Meet the team
Wirral CCG commissions most hospital care and community services across the Wirral. Within its footprint, Wirral University Teaching Hospital (WUTH) provides the regional Urology Specialist MDT service for bladder, prostate and kidney. Currently, patients are referred into WUTH to be seen either at Arrowe Park Hospital or Clatterbridge Hospital.
The big idea
Wirral has a prostate cancer incidence ratio 15% higher than the England average and 18% higher than the North West average; and mortality for prostate cancer is low compared with other cancers. Taken together, these factors suggest that the development of survivorship services for men with prostate cancer could have a significant impact on the quality of care for patients in the region.
The project introduced a new Prostate Cancer Nurse Service, which aimed to reduce unnecessary referrals back into the hospital and therefore increase clinic space for new referrals, support shared care arrangement so that stable patients are discharged back to GPs, and provide patients and their carers with timely support, advice, referrals and signposting relevant to their individual needs.
Making it happen
The Prostate Cancer Nurse Service established community based clinics and worked in partnership with secondary care to provide all prostate cancer patients with a Holistic Needs Assessment (HNA) at key points in their pathway to support self-management and improve quality of life.
The aims of the service were to:
- Provide care that is closer to home
- Provide treatment summaries to improve transition of care back to the GP

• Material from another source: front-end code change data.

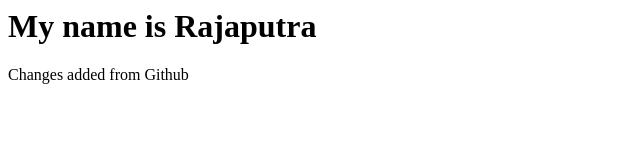
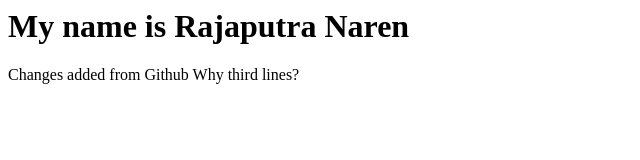
Before and after one commit to NarenRajaputra/TestingGit, a plain HTML site: page index.html in a window 1280 px wide. Shown: the whole page, without its empty margins (0-640 px from the left). Drawn offline with Linux system fonts and the light colour scheme.

Commit message:
Comminging third line

```diff
--- a/index.html
+++ b/index.html
@@ -1,4 +1,5 @@
 <html>
-    <h1> My name is Rajaputra</h1>
+    <h1> My name is Rajaputra Naren</h1>
     Changes added from Github
+    Why third lines?
 </html>
```
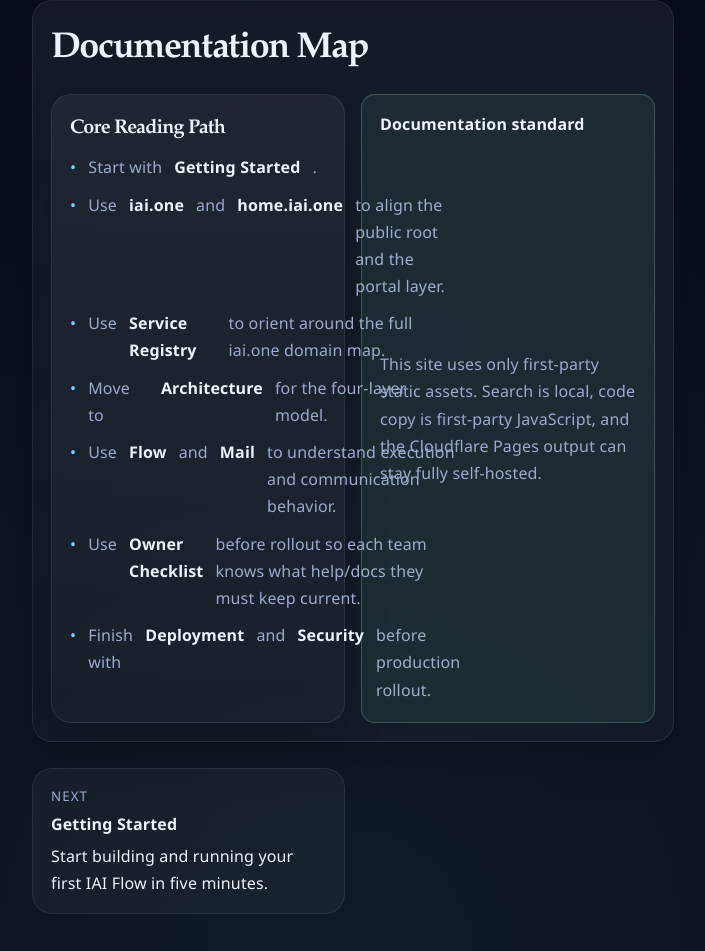
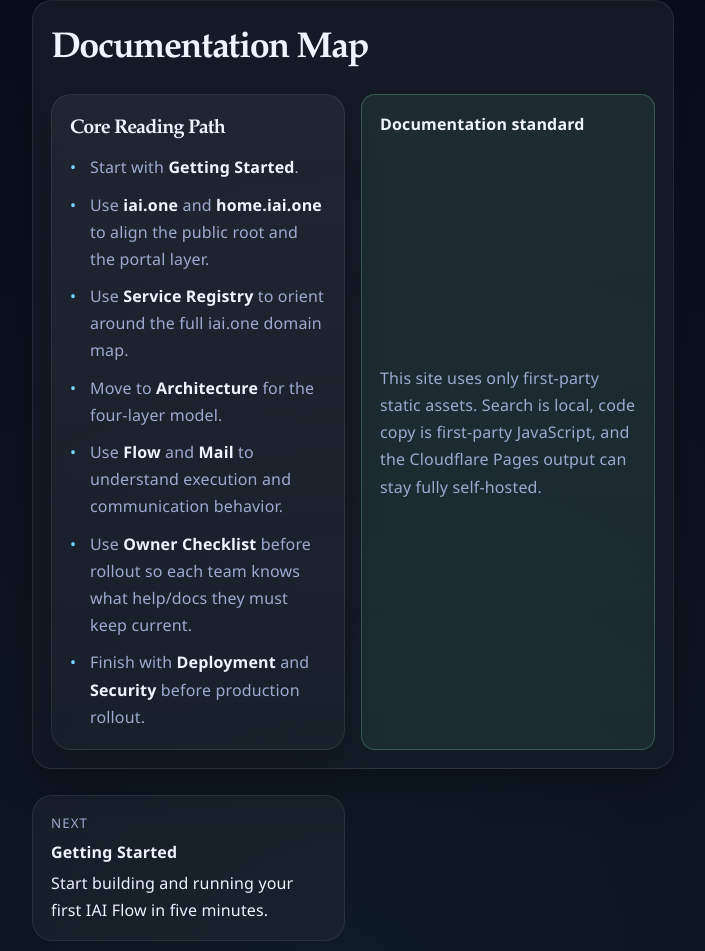
Before and after one commit to tranhatam-collab/docs.iai.one, a website: page apps/docs/public/index.html in a window 1280 px wide. Shown: the part 4770-5721 px from the top of the page, without its empty margins (300-1005 px from the left). Drawn offline with Linux system fonts and the light colour scheme.

Commit message:
Fix checklist text wrapping

```diff
--- a/apps/docs/public/assets/docs.css
+++ b/apps/docs/public/assets/docs.css
@@ -636,14 +636,17 @@
 }
 
 .checklist li {
-  display: flex;
-  align-items: flex-start;
-  gap: 12px;
+  position: relative;
+  display: block;
+  padding-left: 20px;
   margin: 0;
 }
 
 .checklist li::before {
   content: "•";
+  position: absolute;
+  left: 0;
+  top: 0;
   color: var(--accent);
 }
 
```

- Offer timely access to Continence, Erectile Dysfunction, Community Therapies and other specialist services
- Provide survivorship support through the ‘Living with Prostate Cancer’ course
- Provide individual support mechanisms for patients and carers, such as telephone contact and provision of supportive literature according to clinical need
Find out what works
The team gained valuable insight into the benefits that HNAs can offer both patients and their relatives. They used the 'Identifying your concerns' check list which was developed as part of the National Cancer Survivorship Initiative. This tool is completed prior to their assessment and allowed patients to discuss sensitive issues that may have not otherwise been addressed.
The 'Living with Prostate Cancer' course has been a valuable learning experience and has shown how a group of men can be supported and educated through a six week programme. They enjoyed an introduction to exercise, education of symptom management and gained valuable peer support from other members of the group. This course has enabled us to get a better understanding of the impact that prostate cancer has on men and their families and will assist in shaping the future service.
Initially the team found integrating with the local Secondary care hospital team challenging. This has been due to restructuring of services, change in Service Leads, meetings being arranged in a timely manner and time constraints of staff in order to support the integration process.
However within the local hospital they made progress in overcoming these challenges and now have regular contact via phone and email with the Uro-Oncology nurses. Monthly meetings in the hospital were also established to support integration of the roles.
Initially raising awareness and getting referrals into to the service was challenging. This was overcome by emailing and contacting GP surgeries introducing the service, getting the commissioners involved to raise the profile and offer support. Writing to all consultants personally to explain what the service entailed and how to refer. Posters were put up in all GP surgeries and clinics within our local community. The team developed patient leaflets with contact details on and have attended link groups and local support groups.
The Prostate Cancer Nurse Service has been a successful and popular service. It won the Wirral Community NHS Trust 'Patient at the Heart' award, and there was strong community support for the service.
Using the HNA as a tool, the service has identified the issues that men were most concerned by such as continence and erectile dysfunction. This has ensured men have timely support, advice, referrals and were signposted to relevant services.
The clinics were run in the community which helped in providing care closer to home.
80% of men surveyed felt that the support from the nursing team improved their quality of life and 100% of men surveyed had a very good experience of the service.
Five Living Well with Prostate Cancer Survivorship Courses in partnership with Maggie's Merseyside and Livewell services were run. The pilot course was evaluated and 70% of men felt more in control of physical symptoms and 100% were satisfied with amount of support and encouragement received on programme.
A business case has been submitted and Wirral Community Trust is reviewing options.